Stalls along the opposite wall of the hall offered information about many peace and justice issues and campaigns: Bradley (Chelsea) Manning, No Trident Replacement, Campaign Against Arms Trade, Forces Watch, Drone Campaign Network, Cymdeithas y Cymod, CAFOD and more. Messages on the tablecloths referred to the impact of war on children: “Remember all the child victims of war” and “War kills children and other precious living things”, while peace flags graced the gym bars behind.
Outside, a large banner ‘Real Peace for All the World’ stretched along the fence, above and behind it another: ‘Violence breeds Violence. No More War.’
Frank and Humphrey with others kept an eye on the Give and Take free stall and explained to curious children that everything on it really was free – a practical demonstration of gift economy and abundance through sharing. Children had brought items they no longer needed for the stall and everyone was invited to take anything they wanted from it.
Free soft drink refreshments and donated fresh fruit were also available.
Mel and Maria set up a couple of tables offering face-painting.
More peace symbols appeared, some of them inside hearts.
Mel, Richie and Laurie of Mountain Music had arrived earlier with drums and percussion instruments to offer workshops. One group of children spent the end of their lunch hour learning rhythms and drumming in the tipi.
All the morning workshops with the exception of the Peace Mala session were repeated with different groups in the afternoon.
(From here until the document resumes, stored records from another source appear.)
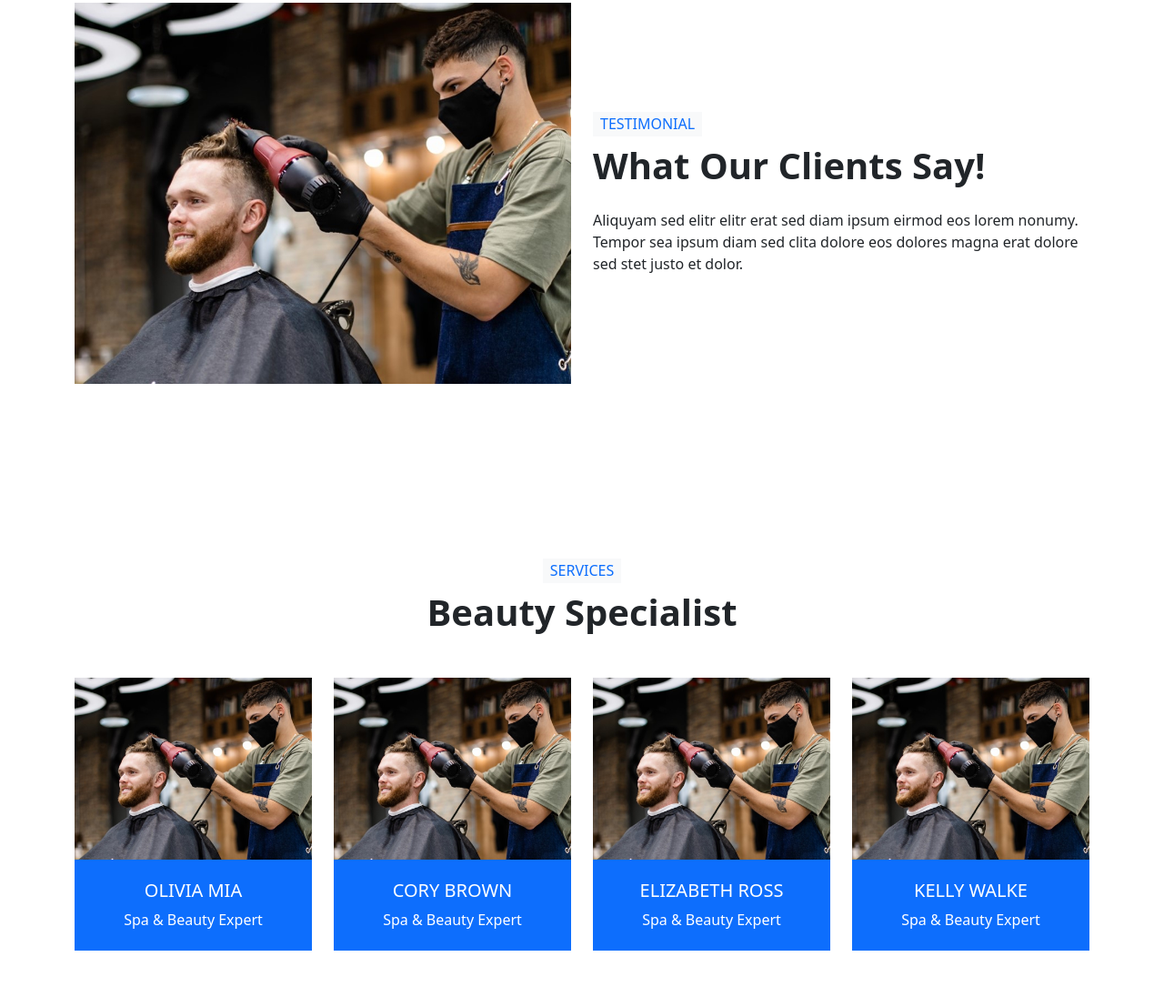
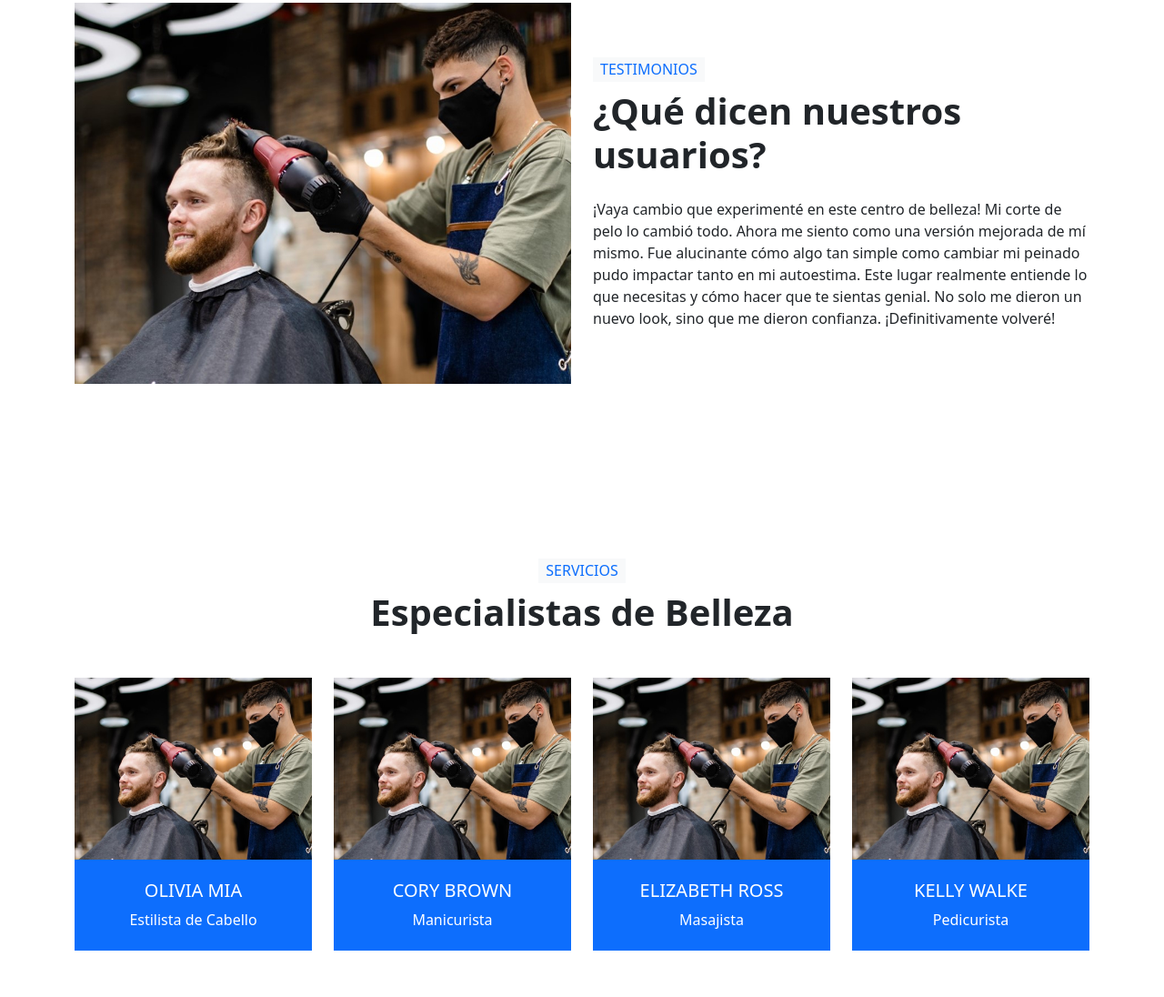
Before and after one commit to LuisPinto9/Front-Proyecto-1er50-Electiva-II, a website: page views/index.html in a window 1280 px wide. Shown: the part 1055-2151 px from the top of the page at 91% size. Drawn offline with nearby package versions, Linux system fonts and the light colour scheme; files that its build step writes are made by us from their sources; files whose address does not match are found by name.

Commit message:
Arreglo de index

```diff
--- a/views/index.html
+++ b/views/index.html
@@ -62,7 +62,8 @@
                   Tratamiento de Cabello
                 </h3>
                 <p class="mx-md-5 px-5">
-                  Especializats a nivel mundial en el cuidado de todo tipo de cabello.
+                  Especialistas a nivel mundial en el cuidado de la apariencia
+                  personal.
                 </p>
               </div>
             </div>
@@ -83,9 +84,9 @@
             <h6
               class="d-inline-block text-primary text-uppercase bg-light py-1 px-2"
             >
-              Testimonial
+              Testimonios
             </h6>
-            <h1 class="mb-4">What Our Clients Say!</h1>
+            <h1 class="mb-4">¿Qué dicen nuestros usuarios?</h1>
             <div class="owl-carousel testimonial-carousel">
               <div class="position-relative">
                 <i
@@ -93,9 +94,13 @@
                   style="top: -6px; right: 0"
                 ></i>
                 <p class="m-0">
-                  Aliquyam sed elitr elitr erat sed diam ipsum eirmod eos lorem
-                  nonumy. Tempor sea ipsum diam sed clita dolore eos dolores
-                  magna erat dolore sed stet justo et dolor.
+                  ¡Vaya cambio que experimenté en este centro de belleza! Mi
+                  corte de pelo lo cambió todo. Ahora me siento como una versión
+                  mejorada de mí mismo. Fue alucinante cómo algo tan simple como
+                  cambiar mi peinado pudo impactar tanto en mi autoestima. Este
+                  lugar realmente entiende lo que necesitas y cómo hacer que te
+                  sientas genial. No solo me dieron un nuevo look, sino que me
+                  dieron confianza. ¡Definitivamente volveré!
                 </p>
               </div>
             </div>
@@ -113,9 +118,9 @@
             <h6
               class="d-inline-block bg-light text-primary text-uppercase py-1 px-2"
             >
-              Services
+              Servicios
             </h6>
-            <h1 class="mb-5">Beauty Specialist</h1>
+            <h1 class="mb-5">Especialistas de Belleza</h1>
           </div>
         </div>
         <div class="row">
@@ -125,7 +130,7 @@
               <div class="position-relative text-center">
                 <div class="team-text bg-primary text-white">
                   <h5 class="text-white text-uppercase">Olivia Mia</h5>
-                  <p class="m-0">Spa & Beauty Expert</p>
+                  <p class="m-0">Estilista de Cabello</p>
                 </div>
               </div>
             </div>
@@ -136,7 +141,7 @@
               <div class="position-relative text-center">
                 <div class="team-text bg-primary text-white">
                   <h5 class="text-white text-uppercase">Cory Brown</h5>
-                  <p class="m-0">Spa & Beauty Expert</p>
+                  <p class="m-0">Manicurista</p>
                 </div>
               </div>
             </div>
@@ -147,7 +152,7 @@
               <div class="position-relative text-center">
                 <div class="team-text bg-primary text-white">
                   <h5 class="text-white text-uppercase">Elizabeth Ross</h5>
-                  <p class="m-0">Spa & Beauty Expert</p>
+                  <p class="m-0">Masajista</p>
                 </div>
               </div>
             </div>
@@ -158,7 +163,7 @@
               <div class="position-relative text-center">
                 <div class="team-text bg-primary text-white">
                   <h5 class="text-white text-uppercase">Kelly Walke</h5>
-                  <p class="m-0">Spa & Beauty Expert</p>
+                  <p class="m-0">Pedicurista</p>
                 </div>
               </div>
             </div>
@@ -182,15 +187,16 @@
               </h1>
             </a>
             <p>
-              Aliquyam sed elitr elitr erat sed diam ipsum eirmod eos lorem
-              nonumy. Tempor sea ipsum diam sed clita dolore eos dolores magna
-              erat dolore sed stet justo et dolor.
+              Con más de 5 años de dedicación al bienestar interpersonal,
+              ofrecemos una experiencia probada en el arte de realzar la belleza
+              y la confianza de nuestros clientes.
             </p>
             <p>
-              <i class="fa fa-map-marker-alt mr-2"></i>123 Street, New York, USA
+              <i class="fa fa-map-marker-alt mr-2"></i>Calle 19 #12 - 21, Nobsa,
+              Colombia
             </p>
-            <p><i class="fa fa-phone-alt mr-2"></i>+012 345 67890</p>
-            <p><i class="fa fa-envelope mr-2"></i>info@example.com</p>
+            <p><i class="fa fa-phone-alt mr-2"></i>+57 3034506679</p>
+            <p><i class="fa fa-envelope mr-2"></i>spa_center_info@gmail.com</p>
           </div>
         </div>
       </div>
```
In addition, there was a large drumming and percussion workshop in the sports hall with many of the younger pupils at St. Christopher’s.
When these had finished, everyone came back together in the hall to share what they had learned.
Time was short as transport arrived to take visiting pupils back to their schools, but we heard feedback from most of the sessions, some of which was extremely powerful and moving; the children who had written poems performed them;
Michelle and Helen’s group sang a song they had prepared and Phil and Joey’s group sang and signed theirs.
We hope that every pupil who participated in the day will have taken something positive away with them towards the peaceful world we all need to help build.
Many thanks to St. Christopher’s school for their hospitality and accommodation, to all the visiting schools for taking part, to the workshop leaders and volunteers who gave their time and skills so generously, to everyone who made the day possible in one way or another. We also received some financial support this year from Cynefin y Werin and the Co-operative Community Fund to help with unavoidable expenses for this event and for the Peace Day in town on Saturday.
For more pictures from the day, see this flickr set.